The Legislature has already shown a willingness to expand medical marijuana use in Louisiana.
But other bills up for consideration this session will show exactly what kind of threshold the Legislature has for loosening marijuana restrictions in the state.
"What we’re trying to do is stop allowing the jails to be filled with first-time marijuana offenders — even second time, especially for small, recreational use of marijuana," said Rep. Ted James (D-Baton Rouge).
A bill by James would make possessing less than an ounce of marijuana a civil offense — not criminal, punishable by a fine, but not jail time.
"I think it will help us save costs in our criminal justice system. I think it will help us raise significant revenues, and it will cure a problem of crime that has plagued too many of our communities," said James.
Rep. Edmond Jordan (D-Baton Rouge) is willing to take it even further. Right now, he has a bill that would decriminalize possession and distribution of marijuana. But he plans to introduce an amendment that would let voters in Louisiana decide whether or not marijuana should be legalized.
“If you had under a certain amount, it would be legal," Jordan said. "There would be no criminal penalty, there would be no civil fine.”
But first, these bills would have to get through the Legislature, where James says they’re likely to face a significant uphill battle. "We know that the tide is changing, especially with medical," he said. "You know, it may be a little bit much for some of my colleagues to deal with medical and recreational all in the same session."

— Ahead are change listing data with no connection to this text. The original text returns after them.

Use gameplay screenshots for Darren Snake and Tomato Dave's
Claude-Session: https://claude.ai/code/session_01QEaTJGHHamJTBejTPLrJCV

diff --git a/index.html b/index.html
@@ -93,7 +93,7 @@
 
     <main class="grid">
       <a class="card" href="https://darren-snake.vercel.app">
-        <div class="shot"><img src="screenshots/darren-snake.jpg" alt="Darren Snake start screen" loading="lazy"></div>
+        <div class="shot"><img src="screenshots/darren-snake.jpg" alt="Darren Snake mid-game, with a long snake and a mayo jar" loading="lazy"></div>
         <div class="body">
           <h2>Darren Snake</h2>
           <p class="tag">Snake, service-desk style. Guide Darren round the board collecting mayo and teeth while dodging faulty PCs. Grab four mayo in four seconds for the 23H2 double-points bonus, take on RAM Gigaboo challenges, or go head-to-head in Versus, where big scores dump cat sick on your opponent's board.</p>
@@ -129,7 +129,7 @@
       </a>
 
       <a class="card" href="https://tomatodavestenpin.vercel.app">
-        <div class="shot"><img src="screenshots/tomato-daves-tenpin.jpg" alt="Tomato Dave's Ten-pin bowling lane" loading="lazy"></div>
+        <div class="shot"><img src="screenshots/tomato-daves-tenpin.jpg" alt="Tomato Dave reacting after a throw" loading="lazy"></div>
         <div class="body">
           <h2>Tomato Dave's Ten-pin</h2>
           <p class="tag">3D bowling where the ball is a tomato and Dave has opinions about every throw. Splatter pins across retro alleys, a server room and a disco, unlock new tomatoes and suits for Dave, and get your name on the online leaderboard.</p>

One reason James says lawmakers should support decriminalizing — it would save the state money. According to the Louisiana Public Defender’s Board, state and local money was used to defend over 10,000 cases for marijuana possession or distribution last year.